China promises much but it won't be easy
In China, anything is possible, but everything is difficult. That is how one participant at Summer Davos, the annual meeting of the World Economic Forum in China, described doing business in China to me.
It's not the first time that I have heard that phrase, but after listening to the speech of the Chinese Premier Li Keqiang and chairing a few sessions, I was duly reminded.
The Chinese premier told the plethora of business leaders that China wasn't targeting foreign companies in its anti-corruption probe.
Just 10% of the investigations involved multinational companies. He also emphasised that the vast domestic market will be more open to competition, a concern of private firms — foreign and Chinese.
Premier Li says that market competition is the way to increase innovation, which many agree is key to sustaining China's growth.
Alibaba - set to be the largest US IPO in history
Alibaba seeks to raise up to $24.3 billion (£15bn) in its share sale, which would be more than the previous record amount of money raised by the Agricultural Bank of China of $22.1 billion. In other words, Alibaba would be the biggest IPO in history.
It's embarking on a roadshow that will finalise its share price, which is in the range of $60-66 per share, and expects to set the price on September 18 with trading on the New York Stock Exchange starting the next day.
Alibaba prepares record breaking share sale
Next week, Alibaba is expected to sell shares for the first time in an initial public offering (IPO) in New York.
It could raise $20 billion (£12bn) which would make it bigger than Facebook's IPO, which raised $16 billion in 2012 and was the previous biggest share sale for an internet company.
Divergent fortunes and what they mean for interest rates
Despite many years of increasing globalisation in many aspects of business, finance and economics, the world seems to be diverging. So how has this happened?
Sitting in Berlin, I am reminded that even that formerly reliable engine of growth, the German economy, contracted by 0.2% in the second quarter. Italy has fallen back into recession. France was stagnant, as was even the Swiss economy - which isn't in the eurozone, but is clearly affected by it.
China’s property conundrum
The various steps that China is taking to stem house price rises seems to be working, but can the government manage an orderly slowdown in the property sector?
The latest move is to reduce the reliance of local governments on the property market by allowing them to finance themselves through bonds, albeit for limited purposes.
Third time lucky for French President Francois Hollande?
French President Francois Hollande has reshuffled his government with a more reform-minded economy minister.
In Talking Business this week, I reviewed some of the big debates, including France's ambitious reform programme.
Why the bond markets fear Argentina's debt crisis
In a week's time, Argentina could face another default. This time, there could be a severe impact not just in terms of economic growth but also on bond markets worldwide.
A US court has ordered Argentina to meet with its creditors "continuously" from today until they agree a deal.
Islamic banking: Growing fast but can it be more than a niche market?
For years, Islamic banks have been growing at a double digit pace.

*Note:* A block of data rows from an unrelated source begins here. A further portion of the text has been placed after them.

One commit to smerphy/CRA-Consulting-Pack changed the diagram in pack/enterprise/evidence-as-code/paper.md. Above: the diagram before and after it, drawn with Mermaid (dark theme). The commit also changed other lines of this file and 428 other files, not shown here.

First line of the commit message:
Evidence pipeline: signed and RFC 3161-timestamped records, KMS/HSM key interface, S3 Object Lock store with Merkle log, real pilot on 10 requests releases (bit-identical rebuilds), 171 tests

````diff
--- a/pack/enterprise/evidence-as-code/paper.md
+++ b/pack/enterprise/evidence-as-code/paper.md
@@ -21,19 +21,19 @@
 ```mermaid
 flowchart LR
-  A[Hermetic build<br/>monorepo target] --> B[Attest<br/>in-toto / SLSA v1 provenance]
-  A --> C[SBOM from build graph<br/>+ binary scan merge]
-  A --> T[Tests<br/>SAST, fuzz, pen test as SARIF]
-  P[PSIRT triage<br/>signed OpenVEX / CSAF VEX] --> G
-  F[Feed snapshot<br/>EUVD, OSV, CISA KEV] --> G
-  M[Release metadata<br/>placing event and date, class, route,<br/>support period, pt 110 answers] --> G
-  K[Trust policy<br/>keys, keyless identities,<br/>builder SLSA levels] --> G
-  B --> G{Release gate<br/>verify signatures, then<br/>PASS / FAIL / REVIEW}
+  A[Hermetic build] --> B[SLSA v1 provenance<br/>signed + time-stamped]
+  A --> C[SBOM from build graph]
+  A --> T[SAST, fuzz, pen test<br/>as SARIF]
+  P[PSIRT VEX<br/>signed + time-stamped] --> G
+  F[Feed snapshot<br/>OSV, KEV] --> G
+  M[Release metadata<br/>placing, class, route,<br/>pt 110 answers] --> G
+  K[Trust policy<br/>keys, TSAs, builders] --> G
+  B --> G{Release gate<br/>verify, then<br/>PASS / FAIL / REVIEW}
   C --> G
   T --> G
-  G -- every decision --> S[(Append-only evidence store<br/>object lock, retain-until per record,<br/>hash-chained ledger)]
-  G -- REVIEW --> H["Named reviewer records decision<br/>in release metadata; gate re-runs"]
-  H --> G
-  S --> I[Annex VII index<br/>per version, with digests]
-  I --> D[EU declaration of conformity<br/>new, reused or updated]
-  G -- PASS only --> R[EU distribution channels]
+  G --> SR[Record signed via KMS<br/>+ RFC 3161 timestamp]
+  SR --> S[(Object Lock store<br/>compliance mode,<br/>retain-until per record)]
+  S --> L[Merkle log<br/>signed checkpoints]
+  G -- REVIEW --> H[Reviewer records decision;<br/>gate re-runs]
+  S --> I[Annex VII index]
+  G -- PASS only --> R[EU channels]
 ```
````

Ernst and Young (E&Y), in their latest World Islamic Banking Competitiveness report, shows the assets of Islamic banks grew at an average rate of 17% per year between 2008 and 2012.
Is GDP the least worst alternative?

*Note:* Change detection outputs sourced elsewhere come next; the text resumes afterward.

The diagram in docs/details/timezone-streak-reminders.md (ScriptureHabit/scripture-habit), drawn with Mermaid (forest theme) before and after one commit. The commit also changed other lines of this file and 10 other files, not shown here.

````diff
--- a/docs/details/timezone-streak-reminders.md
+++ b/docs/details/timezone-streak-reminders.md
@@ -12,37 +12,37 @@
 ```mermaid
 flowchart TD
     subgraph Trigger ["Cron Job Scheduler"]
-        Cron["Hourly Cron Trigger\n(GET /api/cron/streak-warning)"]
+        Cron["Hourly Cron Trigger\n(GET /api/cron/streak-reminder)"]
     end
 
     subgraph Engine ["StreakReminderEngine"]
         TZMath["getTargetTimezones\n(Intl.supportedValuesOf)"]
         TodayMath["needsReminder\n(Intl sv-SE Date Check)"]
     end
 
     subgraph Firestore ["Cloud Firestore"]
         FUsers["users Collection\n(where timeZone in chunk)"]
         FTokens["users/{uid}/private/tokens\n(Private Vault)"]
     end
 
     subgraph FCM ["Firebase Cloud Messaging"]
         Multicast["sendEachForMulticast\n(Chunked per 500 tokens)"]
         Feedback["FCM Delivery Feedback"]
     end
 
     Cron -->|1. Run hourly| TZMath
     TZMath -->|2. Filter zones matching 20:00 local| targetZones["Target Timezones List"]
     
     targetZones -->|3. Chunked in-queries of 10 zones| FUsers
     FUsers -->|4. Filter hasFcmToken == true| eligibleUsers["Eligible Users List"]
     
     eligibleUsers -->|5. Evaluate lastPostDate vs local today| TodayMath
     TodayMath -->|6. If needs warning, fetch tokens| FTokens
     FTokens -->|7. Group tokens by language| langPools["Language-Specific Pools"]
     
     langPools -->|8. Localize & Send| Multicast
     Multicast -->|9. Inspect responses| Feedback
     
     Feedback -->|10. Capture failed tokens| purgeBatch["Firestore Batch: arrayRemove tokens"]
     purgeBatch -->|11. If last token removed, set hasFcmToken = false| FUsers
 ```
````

A data release consistently noted for its importance among businesses, GDP has come under scrutiny and was recently overhauled for major economies.
Is it still a useful measure?
Another proponent for QE in the euro zone
In the International Monetary Fund's annual review of the eurozone economy, it concluded that the European Central Bank (ECB) should undertake quantitative easing (QE) if inflation remains too low.
The International Monetary Fund (IMF) also answers the 'how' question that has been under debate. They recommend that the ECB buy government bonds in proportion to the capital key of the central bank.